■ **PROMPT**
Your output should reproduce each entry exactly, with none of its pictures.

■ **DATASET CONTENT**
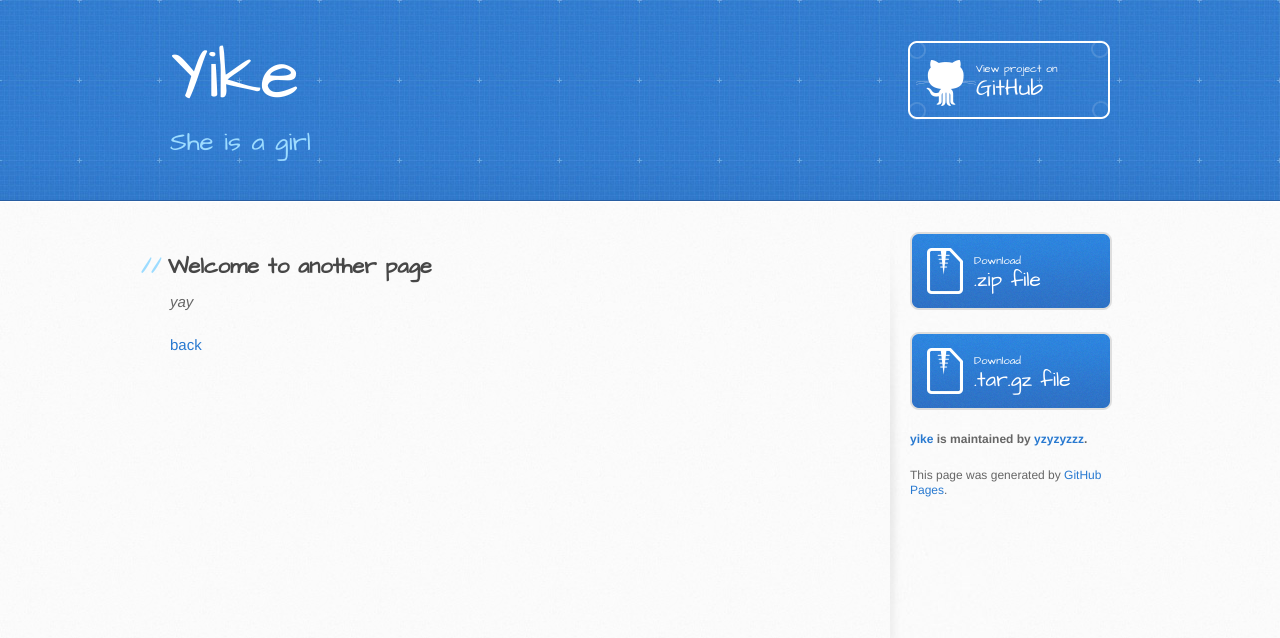
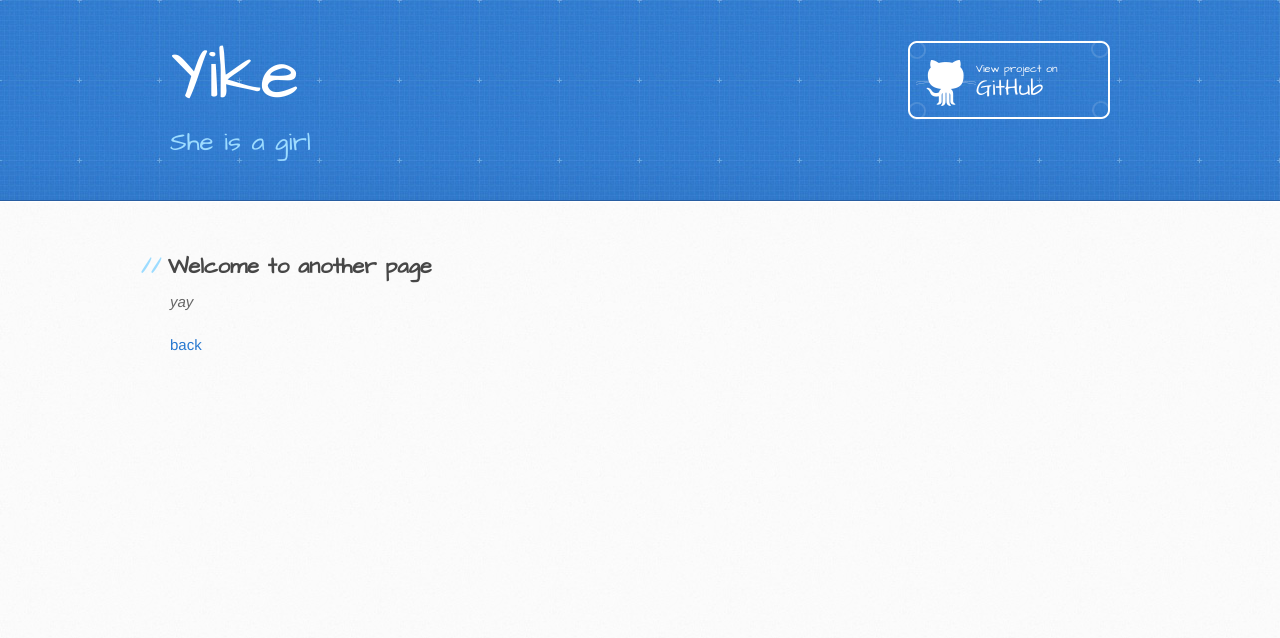
Before and after one commit to yzyzyzzz/yike, a Jekyll site: the page built from another-page.md, in a window 1280 px wide. Shown: the top 638 px of the page. Built offline with Jekyll 4.4.1, drawn with Linux system fonts in a browser that asks for light colours; our own code applies the rules of GitHub Pages for plain Markdown files.

Commit message:
Update default.html

```diff
--- a/_layouts/default.html
+++ b/_layouts/default.html
@@ -36,26 +36,7 @@
           {{ content }}
         </section>
 
-        <aside id="sidebar">
-          {% if site.show_downloads %}
-            <a href="{{ site.github.zip_url }}" class="button">
-              <small>Download</small>
-              .zip file
-            </a>
-            <a href="{{ site.github.tar_url }}" class="button">
-              <small>Download</small>
-              .tar.gz file
-            </a>
-          {% endif %}
 
-          {% if site.github.is_project_page %}
-            <p class="repo-owner"><a href="{{ site.github.repository_url }}">{{ site.github.repository_name }}</a> is maintained by <a href="{{ site.github.owner_url }}">{{ site.github.owner_name }}</a>.</p>
-          {% endif %}
-
-          <p>This page was generated by <a href="https://pages.github.com">GitHub Pages</a>.</p>
-        </aside>
-      </div>
-    </div>
 
     {% if site.google_analytics %}
       <script>
```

■ **YOUR RESPONSE**
Before and after one commit to yzyzyzzz/yike, a Jekyll site: the page built from another-page.md, in a window 1280 px wide. Shown: the top 638 px of the page. Built offline with Jekyll 4.4.1, drawn with Linux system fonts in a browser that asks for light colours; our own code applies the rules of GitHub Pages for plain Markdown files.

Commit message:
Update default.html

```diff
--- a/_layouts/default.html
+++ b/_layouts/default.html
@@ -36,26 +36,7 @@
           {{ content }}
         </section>
 
-        <aside id="sidebar">
-          {% if site.show_downloads %}
-            <a href="{{ site.github.zip_url }}" class="button">
-              <small>Download</small>
-              .zip file
-            </a>
-            <a href="{{ site.github.tar_url }}" class="button">
-              <small>Download</small>
-              .tar.gz file
-            </a>
-          {% endif %}
 
-          {% if site.github.is_project_page %}
-            <p class="repo-owner"><a href="{{ site.github.repository_url }}">{{ site.github.repository_name }}</a> is maintained by <a href="{{ site.github.owner_url }}">{{ site.github.owner_name }}</a>.</p>
-          {% endif %}
-
-          <p>This page was generated by <a href="https://pages.github.com">GitHub Pages</a>.</p>
-        </aside>
-      </div>
-    </div>
 
     {% if site.google_analytics %}
       <script>
```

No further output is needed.